When City Councilman Jim Kraft had the park benches removed from the grassy median strips along S. Broadway in July, residents were relieved and thought the Broadway Corridor, long down-in-the-heels compared to much of lower Fell’s Point, might be turning a corner.
That optimism, they say, was premature.
Ed Marcinko, a lifelong Upper Fell’s Point resident and former president of the Upper Fell’s Point Improvement Association, is at his wit’s end.
Marcinko says he is tired of cleaning up after vagrants: bottles, trash, mattresses, and most recently, human feces, condoms, and needles, in a makeshift vagrant’s latrine not far from his house.
“We sent the city emails and filed 311 complaints for five weeks,” he says, referring to the alley near the rear of 417 S. Griffin Ct. near Portugal St. (at Regester St.) that vagrants had used as a bathroom.
Marcinko says he and his neighbors filed 311 requests to have the space cleaned up starting mid-August.
Jeff May, president of UFPIA, says that 311 may have come and taken a mattress away and removed some weeds from the space (the condition of area is such that he can’t tell) but no one dealt with the feces.
Four or five 311 requests later–all cc’d to Kraft’s office and local community groups–and the feces was still in the alley, reports Marcinko.
“Neighbors cleaned it up themselves last week,” he says.
Why did 311 not clean up the excrement?
“The 311 supervisor who called me said there was confusion on the location,” Marcinko says, adding that there also seemed to be confusion as to which city agency was responsible for cleaning up human feces–DPW or Housing.
Marcinko says he’s still not sure under whose purview human feces falls.
“311 told me that Housing is in charge of cleaning up human feces,” he says. “But Housing might say, ‘Hey, not us.’ Don’t you think that when you call 311, the operator should know who deals with human feces?”
Marcinko says he personally believes that 311 requests are frequently sent to the wrong departments.
Emails from the Baltimore Guide to Kraft’s office asking why the feces didn’t get cleaned up; which agency is responsible for cleaning human feces; and what caused the delay, were not answered.
For his part, May notes that 311 doesn’t seem to be aware of all the options for dealing with homeless/vagrants either.
“Specifically, the Mayor’s Office of Human Services told us we can call 311 to request ‘Homeless Outreach’ if we observe a person who we believe is a vulnerable homeless person who might benefit from a visit from outreach workers,” May explains. “When I called 311, the operator was unaware of this service and didn’t know how to process the request.
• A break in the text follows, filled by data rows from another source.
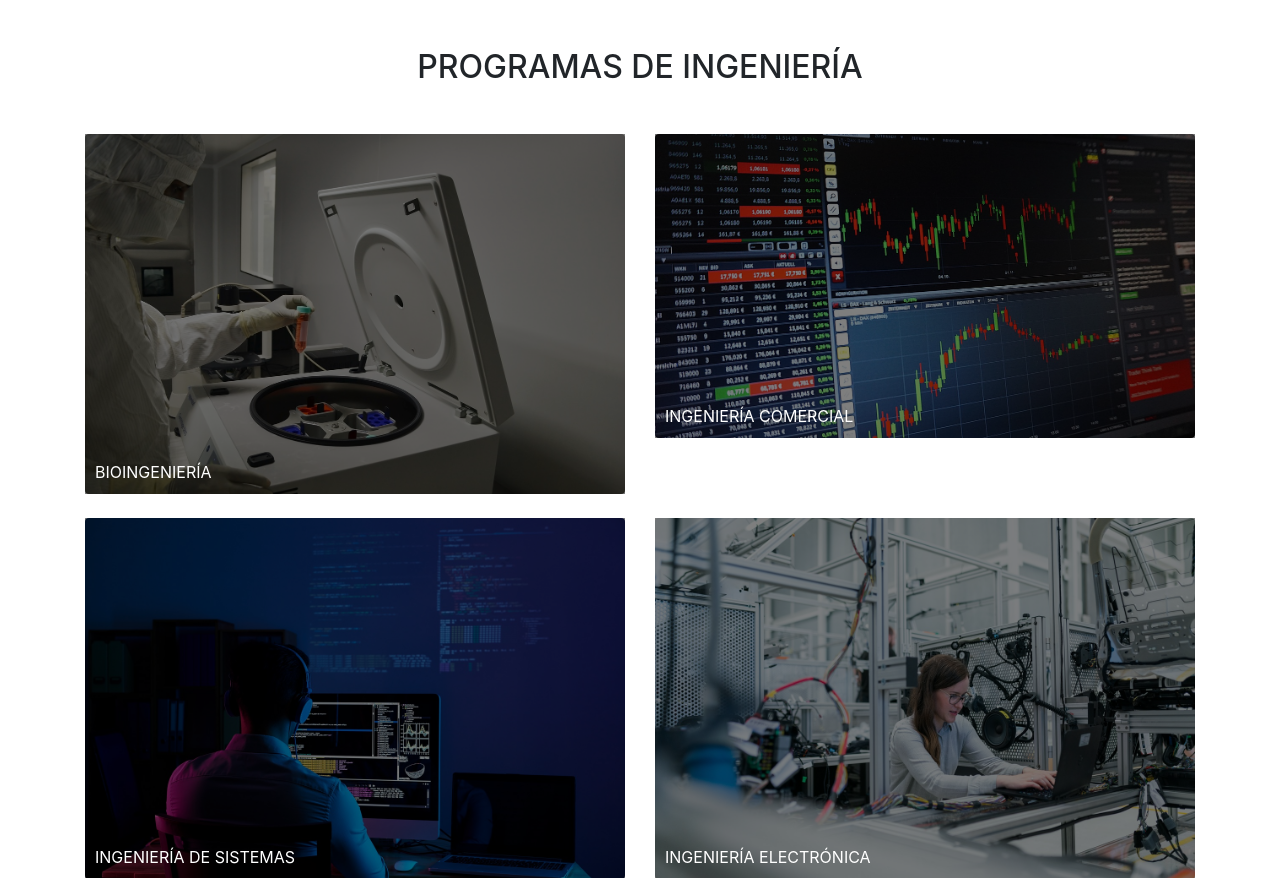
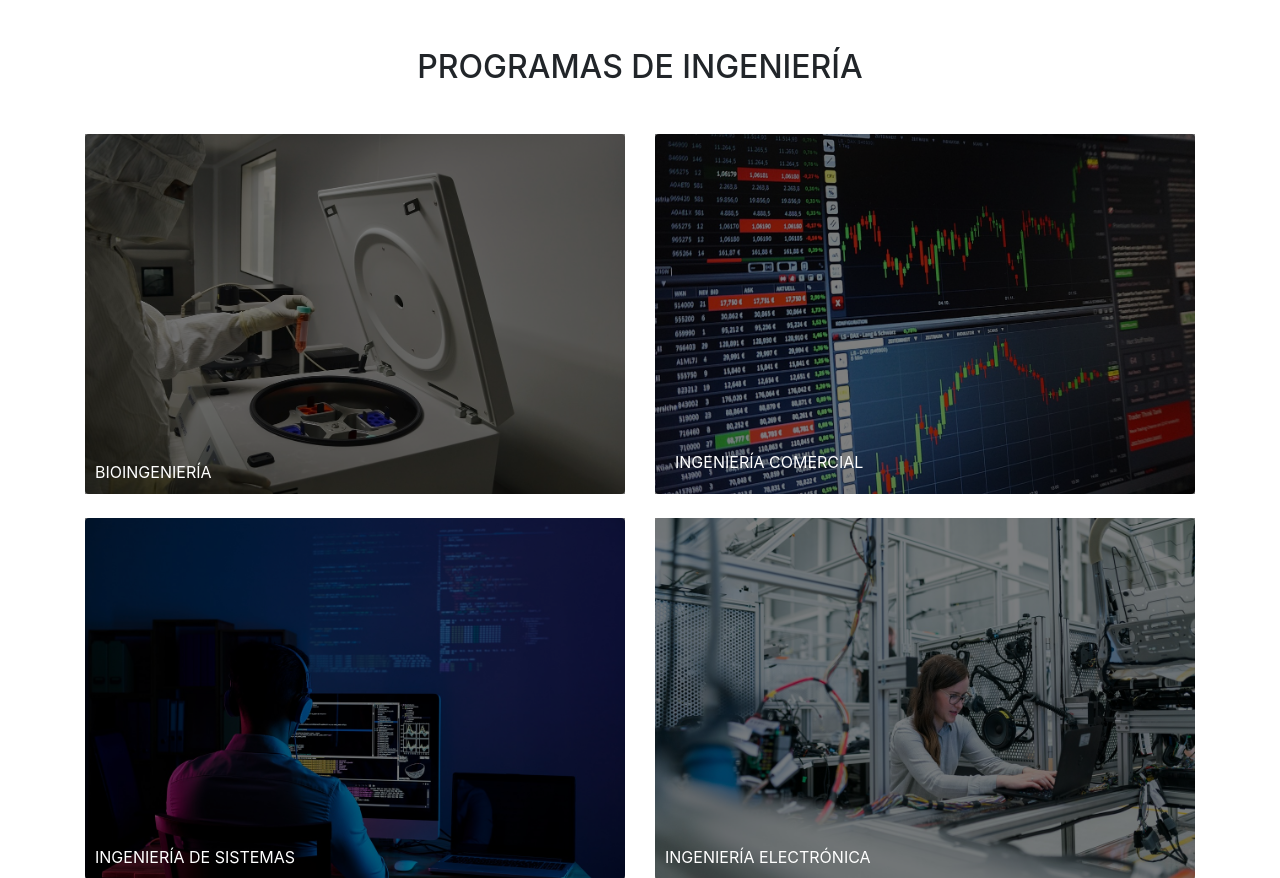
Before and after one commit to sebacho102002/PEIPI, a Django app: page / in a window 1280 px wide. Shown: the part 114-992 px from the top of the page. Run offline with Django 5.2, Linux system fonts and the light colour scheme; some libraries are stand-ins or nearby versions.

Commit message:
redimension de imagen (ing comercial)

```diff
--- a/mi_proyecto/scraping/templates/home.html
+++ b/mi_proyecto/scraping/templates/home.html
@@ -20,9 +20,9 @@
 
             <div class="col-md-6 mb-4">
                 <a class="d-block position-relative" href="#">
-                    <img src="{% static 'img/comercial.jpg' %}" class="img-fluid rounded" alt="INGENIERÍA COMERCIAL">
+                    <img src="{% static 'img\comercial_.jpg' %}" class="img-fluid rounded" alt="INGENIERÍA COMERCIAL">
                     <div class="overlay position-absolute w-100 h-100" style="top:0; left:0; background-color: rgba(0, 0, 0, 0.5);"></div>
-                    <span class="text-white position-absolute" style="bottom:10px; left:10px;">INGENIERÍA COMERCIAL</span>
+                    <span class="text-white position-absolute" style="bottom:20px; left:20px;">INGENIERÍA COMERCIAL</span>
                 </a>
             </div>
 
```
Also changed, not shown: mi_proyecto/scraping/static/img/comercial_.jpg (added), mi_proyecto/scraping/static/img/ing_comercial.jpg (renamed from mi_proyecto/scraping/static/img/comercial.jpg).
They forwarded me to a City Hall operator, and they weren’t aware either–although they did transfer me to the correct office.”
Residents claim that the filthy alley is just one of several recent vagrant-related problems near S. Broadway. Another is vagrants trespassing.
“Vagrants have been breaking into the yard at 412 S. Regester St., a vacant home that is for sale,” says May. “When the police are called, they arrive and tell the vagrants to move along. They say they don’t arrest them because there is no ‘No Trespassing’ sign posted.”
May says the owner of 412 S. Regester apparently does not live nearby.
Neighbors put up “No Trespassing “signs and boarded up the yard fence at the house over the last few days. Since then, the vagrants have not been seen in the yard, says Marcinko.
Still, the Griffin Ct. alley and Portugal St.(at Regester St.) areas continue to be used as toilets, Marcinko reports.
Residents and Kraft’s office are trying to come up with some solutions.
May says that he and his neighbors are trying to get the Portugal St. alley gated. The gates would be placed at Portugal and Griffin streets and at Portugal and Regester streets.
“The gates have successfully deterred vagrancy in areas where they have been installed,” he says.
And Kraft’s Broadway Corridor group continues to meet, and its crime and vagrancy committee (which meets Oct. 1 at 6 p.m. at the Polish Home Club), is working on establishing a Nuisance Offenders Community Database.
“We are still seeking input from the community on what would be the most useful format. Our hope is that community members would be able to use this tool to track repeat offenders and observances along South Broadway. We have considered using NextDoor or a Google Docs to compile this information,” says Shannon Dawkins Wrenn, Kraft’s community aide. “We [are] hopeful this kind of record would create pressure on individuals in the neighborhood to seek help or face the consequences.”
Wrenn adds that the Baltimore City State’s Attorney’s Office will be sending a representative to the next Broadway Corridor crime and vagrancy committee meeting.
In the meantime, Marcinko fears his neighbors are simply tired of calling on the city for help and are losing hope.
“I mean, we’re talking about three or four blocks along Broadway and a handful of vagrants—less than 20 people. Many of them are not actually homeless. They have alcohol problems. Why can’t we get a drunk tank? You wouldn’t see this happening at the Inner Harbor, would you?” Marcinko says.
“I love this neighborhood, but it could be so much better.”
by Danielle Sweeney